Your answer should be every line of the records that contains the word "html".

Top of Records to use

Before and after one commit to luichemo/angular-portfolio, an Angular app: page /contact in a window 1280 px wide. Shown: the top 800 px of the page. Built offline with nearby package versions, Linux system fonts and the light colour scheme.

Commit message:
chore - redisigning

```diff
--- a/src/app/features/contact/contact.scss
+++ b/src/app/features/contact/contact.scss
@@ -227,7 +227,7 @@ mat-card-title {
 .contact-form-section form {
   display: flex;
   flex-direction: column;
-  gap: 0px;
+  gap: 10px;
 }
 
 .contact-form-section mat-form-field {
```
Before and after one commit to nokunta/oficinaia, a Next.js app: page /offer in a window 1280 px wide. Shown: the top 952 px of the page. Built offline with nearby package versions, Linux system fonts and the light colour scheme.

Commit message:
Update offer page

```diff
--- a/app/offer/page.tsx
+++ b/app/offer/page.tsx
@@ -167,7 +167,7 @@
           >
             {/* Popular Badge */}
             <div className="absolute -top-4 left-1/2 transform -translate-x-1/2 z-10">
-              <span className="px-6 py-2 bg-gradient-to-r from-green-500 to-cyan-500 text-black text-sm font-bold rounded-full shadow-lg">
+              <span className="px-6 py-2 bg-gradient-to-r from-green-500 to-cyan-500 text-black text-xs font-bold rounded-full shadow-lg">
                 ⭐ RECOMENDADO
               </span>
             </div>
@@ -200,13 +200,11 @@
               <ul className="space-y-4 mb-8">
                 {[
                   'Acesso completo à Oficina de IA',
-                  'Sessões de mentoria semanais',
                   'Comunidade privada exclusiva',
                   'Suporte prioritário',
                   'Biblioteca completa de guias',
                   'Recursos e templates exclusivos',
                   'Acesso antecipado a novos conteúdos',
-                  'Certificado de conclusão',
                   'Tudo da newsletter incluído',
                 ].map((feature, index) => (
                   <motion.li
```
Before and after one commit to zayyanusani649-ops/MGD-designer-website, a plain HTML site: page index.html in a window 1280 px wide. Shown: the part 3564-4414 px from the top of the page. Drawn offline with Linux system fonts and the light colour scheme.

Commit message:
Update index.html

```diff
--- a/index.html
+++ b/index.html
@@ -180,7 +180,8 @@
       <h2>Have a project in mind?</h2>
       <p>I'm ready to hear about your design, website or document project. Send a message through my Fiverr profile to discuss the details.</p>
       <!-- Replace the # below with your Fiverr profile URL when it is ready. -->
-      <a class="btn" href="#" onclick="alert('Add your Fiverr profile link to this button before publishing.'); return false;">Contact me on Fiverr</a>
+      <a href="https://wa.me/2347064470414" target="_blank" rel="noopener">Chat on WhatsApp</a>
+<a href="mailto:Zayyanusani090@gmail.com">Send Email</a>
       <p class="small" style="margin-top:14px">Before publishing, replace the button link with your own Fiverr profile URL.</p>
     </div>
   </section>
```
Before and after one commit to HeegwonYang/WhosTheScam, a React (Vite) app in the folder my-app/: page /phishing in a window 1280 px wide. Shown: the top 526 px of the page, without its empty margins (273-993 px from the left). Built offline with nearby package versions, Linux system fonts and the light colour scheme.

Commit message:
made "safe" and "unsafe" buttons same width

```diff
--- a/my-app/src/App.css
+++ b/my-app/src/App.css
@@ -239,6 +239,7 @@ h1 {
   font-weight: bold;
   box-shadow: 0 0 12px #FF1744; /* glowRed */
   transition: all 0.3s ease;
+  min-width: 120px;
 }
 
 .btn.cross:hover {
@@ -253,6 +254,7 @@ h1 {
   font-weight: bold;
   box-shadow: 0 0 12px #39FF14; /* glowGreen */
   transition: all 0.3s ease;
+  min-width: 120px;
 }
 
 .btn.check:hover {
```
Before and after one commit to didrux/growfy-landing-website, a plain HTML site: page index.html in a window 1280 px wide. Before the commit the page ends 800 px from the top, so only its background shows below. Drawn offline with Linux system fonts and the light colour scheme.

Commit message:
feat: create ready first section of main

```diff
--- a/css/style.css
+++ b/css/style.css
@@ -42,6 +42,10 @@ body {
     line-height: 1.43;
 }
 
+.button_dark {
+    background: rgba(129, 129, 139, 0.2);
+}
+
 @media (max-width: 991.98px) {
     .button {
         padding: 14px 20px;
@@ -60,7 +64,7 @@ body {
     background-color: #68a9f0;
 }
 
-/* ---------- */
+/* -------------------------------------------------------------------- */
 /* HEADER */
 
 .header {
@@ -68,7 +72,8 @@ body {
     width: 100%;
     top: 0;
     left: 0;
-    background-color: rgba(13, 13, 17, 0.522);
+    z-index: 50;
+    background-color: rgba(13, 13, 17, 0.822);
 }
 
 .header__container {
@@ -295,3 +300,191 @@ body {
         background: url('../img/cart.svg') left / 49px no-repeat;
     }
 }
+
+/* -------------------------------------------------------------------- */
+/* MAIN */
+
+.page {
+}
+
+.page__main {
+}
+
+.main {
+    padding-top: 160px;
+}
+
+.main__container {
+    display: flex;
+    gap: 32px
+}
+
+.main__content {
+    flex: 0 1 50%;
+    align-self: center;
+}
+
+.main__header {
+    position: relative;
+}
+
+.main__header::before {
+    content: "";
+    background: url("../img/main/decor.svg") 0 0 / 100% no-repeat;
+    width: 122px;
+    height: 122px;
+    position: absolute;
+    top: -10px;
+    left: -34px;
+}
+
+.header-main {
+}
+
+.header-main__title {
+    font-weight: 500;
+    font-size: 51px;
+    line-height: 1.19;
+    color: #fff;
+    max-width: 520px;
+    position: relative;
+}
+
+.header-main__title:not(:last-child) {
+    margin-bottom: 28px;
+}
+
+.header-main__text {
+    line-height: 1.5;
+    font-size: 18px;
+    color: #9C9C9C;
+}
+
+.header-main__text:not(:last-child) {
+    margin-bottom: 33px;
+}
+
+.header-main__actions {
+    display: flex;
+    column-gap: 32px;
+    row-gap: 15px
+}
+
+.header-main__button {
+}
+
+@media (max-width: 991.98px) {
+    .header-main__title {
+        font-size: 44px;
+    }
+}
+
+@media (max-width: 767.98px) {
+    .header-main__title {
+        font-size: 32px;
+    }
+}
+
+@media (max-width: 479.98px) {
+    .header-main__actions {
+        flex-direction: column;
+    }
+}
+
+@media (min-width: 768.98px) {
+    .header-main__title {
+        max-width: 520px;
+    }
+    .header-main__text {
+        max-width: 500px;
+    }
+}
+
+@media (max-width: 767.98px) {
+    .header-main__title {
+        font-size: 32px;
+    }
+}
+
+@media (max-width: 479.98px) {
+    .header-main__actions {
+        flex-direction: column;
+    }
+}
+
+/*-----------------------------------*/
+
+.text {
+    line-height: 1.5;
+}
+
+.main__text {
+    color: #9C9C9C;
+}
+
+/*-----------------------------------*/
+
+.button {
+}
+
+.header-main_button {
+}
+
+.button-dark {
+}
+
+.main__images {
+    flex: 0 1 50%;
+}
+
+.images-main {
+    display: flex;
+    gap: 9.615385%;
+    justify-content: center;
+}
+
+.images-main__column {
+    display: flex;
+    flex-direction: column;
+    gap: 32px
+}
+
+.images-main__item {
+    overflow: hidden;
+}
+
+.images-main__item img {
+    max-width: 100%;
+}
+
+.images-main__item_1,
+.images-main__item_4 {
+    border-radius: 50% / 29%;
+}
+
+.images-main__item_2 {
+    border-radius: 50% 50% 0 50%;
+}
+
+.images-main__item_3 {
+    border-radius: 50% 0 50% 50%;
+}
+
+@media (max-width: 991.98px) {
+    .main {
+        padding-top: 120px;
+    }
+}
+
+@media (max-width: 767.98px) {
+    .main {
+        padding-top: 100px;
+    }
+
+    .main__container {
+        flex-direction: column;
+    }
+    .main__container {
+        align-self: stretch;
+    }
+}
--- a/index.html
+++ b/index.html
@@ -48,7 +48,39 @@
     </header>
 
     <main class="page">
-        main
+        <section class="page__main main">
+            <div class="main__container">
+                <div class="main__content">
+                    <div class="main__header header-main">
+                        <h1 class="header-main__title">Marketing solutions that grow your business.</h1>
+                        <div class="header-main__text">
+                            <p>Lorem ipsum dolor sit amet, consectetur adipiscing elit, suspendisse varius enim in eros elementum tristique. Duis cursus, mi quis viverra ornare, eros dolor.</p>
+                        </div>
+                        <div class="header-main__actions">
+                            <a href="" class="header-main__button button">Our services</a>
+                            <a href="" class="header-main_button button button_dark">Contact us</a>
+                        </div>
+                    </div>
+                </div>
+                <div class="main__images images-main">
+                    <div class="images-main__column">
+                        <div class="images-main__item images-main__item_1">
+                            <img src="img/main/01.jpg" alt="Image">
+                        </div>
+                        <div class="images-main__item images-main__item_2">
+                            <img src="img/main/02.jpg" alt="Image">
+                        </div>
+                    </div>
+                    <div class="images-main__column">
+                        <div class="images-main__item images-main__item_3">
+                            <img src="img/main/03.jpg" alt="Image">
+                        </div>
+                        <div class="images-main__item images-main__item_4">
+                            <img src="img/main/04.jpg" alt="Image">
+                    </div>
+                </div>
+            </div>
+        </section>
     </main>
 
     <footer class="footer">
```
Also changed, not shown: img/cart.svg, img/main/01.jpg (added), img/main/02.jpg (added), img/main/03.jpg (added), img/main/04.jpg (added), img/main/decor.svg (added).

Bottom of Records to use

**Expected answer:**
Before and after one commit to zayyanusani649-ops/MGD-designer-website, a plain HTML site: page index.html in a window 1280 px wide. Shown: the part 3564-4414 px from the top of the page. Drawn offline with Linux system fonts and the light colour scheme.
Update index.html
--- a/index.html
+++ b/index.html
Before and after one commit to didrux/growfy-landing-website, a plain HTML site: page index.html in a window 1280 px wide. Before the commit the page ends 800 px from the top, so only its background shows below. Drawn offline with Linux system fonts and the light colour scheme.
--- a/index.html
+++ b/index.html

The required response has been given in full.